Write the records out exactly as shown. No pictures.

DATA SHOWN: Begin

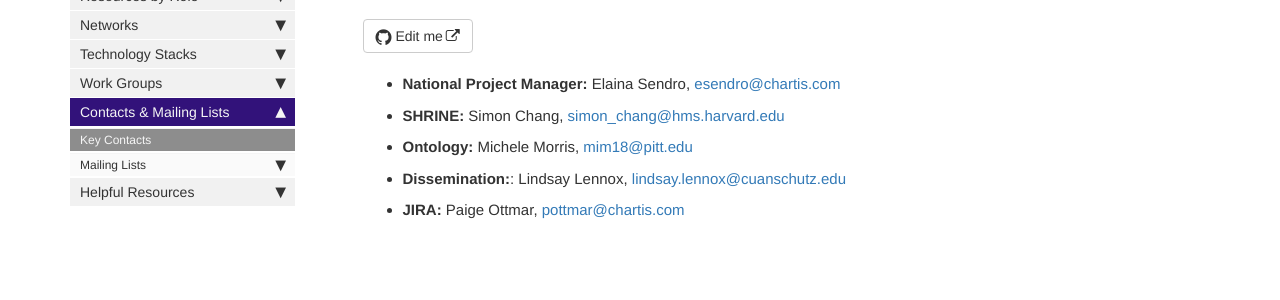
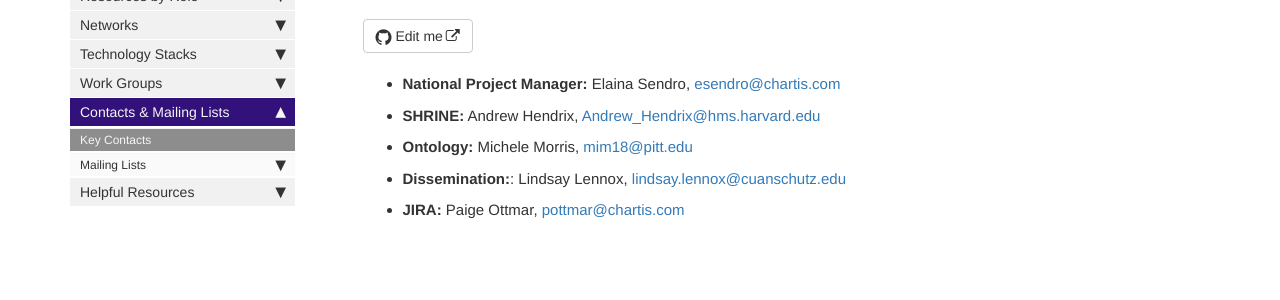
Before and after one commit to dbmi-pitt/ACT-Network, a Jekyll site: the page built from pages/mydoc/contacts.md, in a window 1280 px wide. Shown: the part 174-474 px from the top of the page. Built offline with Jekyll 4.4.1, drawn with Linux system fonts in a browser that asks for light colours; comment, search, counter and statistics services are not loaded.

Commit message:
Update contacts.md

```diff
--- a/pages/mydoc/contacts.md
+++ b/pages/mydoc/contacts.md
@@ -9,7 +9,7 @@
 
 * **National Project Manager:** Elaina Sendro, <esendro@chartis.com>
 
-* **SHRINE:** Simon Chang, <simon_chang@hms.harvard.edu>
+* **SHRINE:** Andrew Hendrix, <Andrew_Hendrix@hms.harvard.edu>
 
 * **Ontology:** Michele Morris, <mim18@pitt.edu>
 
```
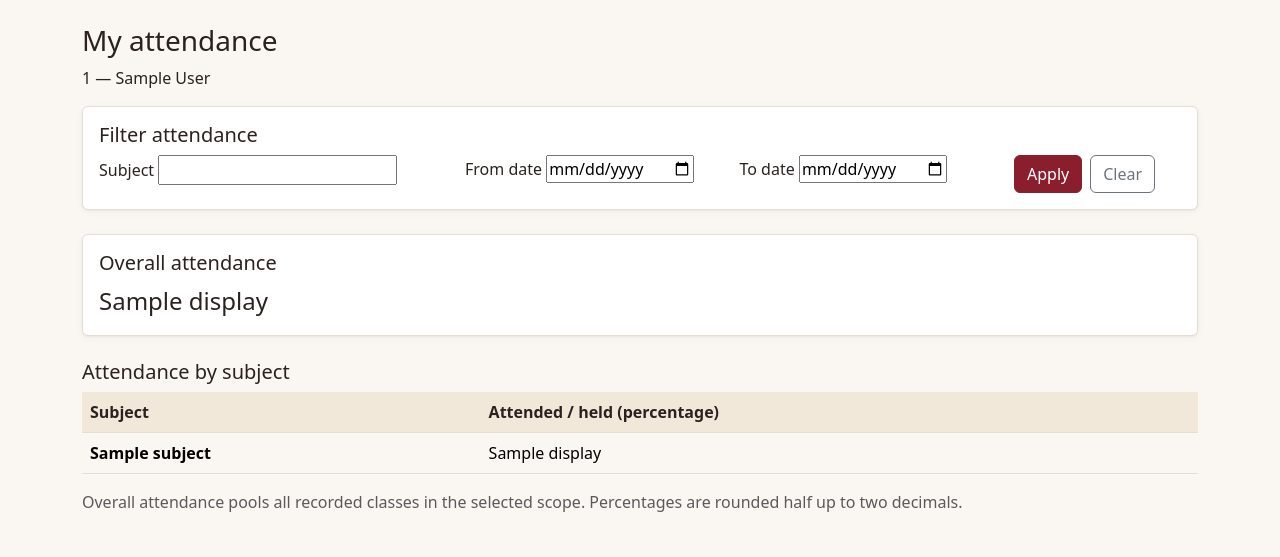
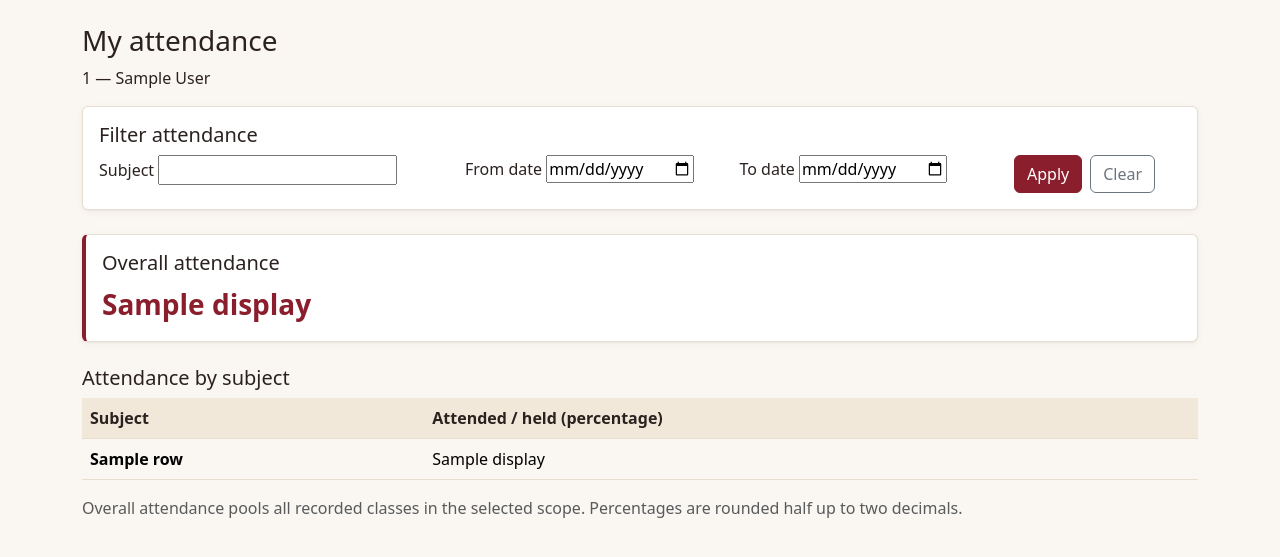
Before and after one commit to Harsha-Kamaraj/Student-Attendance-Management-System, a Django app: template templates/attendance/summary.html in a window 1280 px wide. Shown: the part 59-616 px from the top of the page. Run offline with Django 5.2, Linux system fonts and the light colour scheme; the template is opened without the code that fills it: most values are stand-ins (such as "Sample title", 1, 10 or a date in 2020); form fields are guessed from the names that the template uses; some libraries are stand-ins or nearby versions.

Commit message:
Highlight below-threshold percentages on the student attendance page
The overall card turns amber with a "Below the N% threshold" note, and
each subject below the threshold shows its figure in amber with a
"Below N%" marker, so the warning does not rely on colour alone. The
threshold is read once per request and compared with the exact ratio,
matching the dashboard and notification rules.

```diff
--- a/templates/attendance/summary.html
+++ b/templates/attendance/summary.html
@@ -34,9 +34,10 @@
   {% if filters_applied and not summary.overall.held %}
     <div class="alert alert-info" role="status">No attendance records match these filters.</div>
   {% endif %}
-  <div class="card mb-4"><div class="card-body">
+  <div class="card stat-card{% if overall_below %} stat-warn{% endif %} mb-4"><div class="card-body">
     <h2 class="h5">Overall attendance</h2>
-    <p class="fs-4 mb-0">{{ summary.overall.display }}</p>
+    <p class="stat-value mb-0">{{ summary.overall.display }}</p>
+    {% if overall_below %}<p class="text-shortage mb-0">Below the {{ threshold }}% threshold</p>{% endif %}
   </div></div>
   <h2 class="h5">Attendance by subject</h2>
   <div class="table-responsive" role="region" aria-label="Scrollable data table" tabindex="0">
@@ -46,8 +47,8 @@
         {% if filters_applied and not summary.overall.held %}
           <tr><td colspan="2">No attendance records match these filters.</td></tr>
         {% else %}
-          {% for row in summary.subjects %}
-            <tr><th scope="row">{{ row.subject }}</th><td>{{ row.display }}</td></tr>
+          {% for row, below in subject_rows %}
+            <tr><th scope="row">{{ row.subject }}</th><td>{% if below %}<span class="text-shortage">{{ row.display }} ▲ Below {{ threshold }}%</span>{% else %}{{ row.display }}{% endif %}</td></tr>
           {% empty %}
             <tr><td colspan="2">N/A — no classes yet</td></tr>
           {% endfor %}
```
Also changed, not shown: apps/attendance/test_summary.py (+8 -0 lines), apps/attendance/views.py (+9 -0 lines).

DATA SHOWN: End

SOLVED PROBLEM ▸
Before and after one commit to dbmi-pitt/ACT-Network, a Jekyll site: the page built from pages/mydoc/contacts.md, in a window 1280 px wide. Shown: the part 174-474 px from the top of the page. Built offline with Jekyll 4.4.1, drawn with Linux system fonts in a browser that asks for light colours; comment, search, counter and statistics services are not loaded.

Commit message:
Update contacts.md

```diff
--- a/pages/mydoc/contacts.md
+++ b/pages/mydoc/contacts.md
@@ -9,7 +9,7 @@
 
 * **National Project Manager:** Elaina Sendro, <esendro@chartis.com>
 
-* **SHRINE:** Simon Chang, <simon_chang@hms.harvard.edu>
+* **SHRINE:** Andrew Hendrix, <Andrew_Hendrix@hms.harvard.edu>
 
 * **Ontology:** Michele Morris, <mim18@pitt.edu>
 
```
Before and after one commit to Harsha-Kamaraj/Student-Attendance-Management-System, a Django app: template templates/attendance/summary.html in a window 1280 px wide. Shown: the part 59-616 px from the top of the page. Run offline with Django 5.2, Linux system fonts and the light colour scheme; the template is opened without the code that fills it: most values are stand-ins (such as "Sample title", 1, 10 or a date in 2020); form fields are guessed from the names that the template uses; some libraries are stand-ins or nearby versions.

Commit message:
Highlight below-threshold percentages on the student attendance page
The overall card turns amber with a "Below the N% threshold" note, and
each subject below the threshold shows its figure in amber with a
"Below N%" marker, so the warning does not rely on colour alone. The
threshold is read once per request and compared with the exact ratio,
matching the dashboard and notification rules.

```diff
--- a/templates/attendance/summary.html
+++ b/templates/attendance/summary.html
@@ -34,9 +34,10 @@
   {% if filters_applied and not summary.overall.held %}
     <div class="alert alert-info" role="status">No attendance records match these filters.</div>
   {% endif %}
-  <div class="card mb-4"><div class="card-body">
+  <div class="card stat-card{% if overall_below %} stat-warn{% endif %} mb-4"><div class="card-body">
     <h2 class="h5">Overall attendance</h2>
-    <p class="fs-4 mb-0">{{ summary.overall.display }}</p>
+    <p class="stat-value mb-0">{{ summary.overall.display }}</p>
+    {% if overall_below %}<p class="text-shortage mb-0">Below the {{ threshold }}% threshold</p>{% endif %}
   </div></div>
   <h2 class="h5">Attendance by subject</h2>
   <div class="table-responsive" role="region" aria-label="Scrollable data table" tabindex="0">
@@ -46,8 +47,8 @@
         {% if filters_applied and not summary.overall.held %}
           <tr><td colspan="2">No attendance records match these filters.</td></tr>
         {% else %}
-          {% for row in summary.subjects %}
-            <tr><th scope="row">{{ row.subject }}</th><td>{{ row.display }}</td></tr>
+          {% for row, below in subject_rows %}
+            <tr><th scope="row">{{ row.subject }}</th><td>{% if below %}<span class="text-shortage">{{ row.display }} ▲ Below {{ threshold }}%</span>{% else %}{{ row.display }}{% endif %}</td></tr>
           {% empty %}
             <tr><td colspan="2">N/A — no classes yet</td></tr>
           {% endfor %}
```
Also changed, not shown: apps/attendance/test_summary.py (+8 -0 lines), apps/attendance/views.py (+9 -0 lines).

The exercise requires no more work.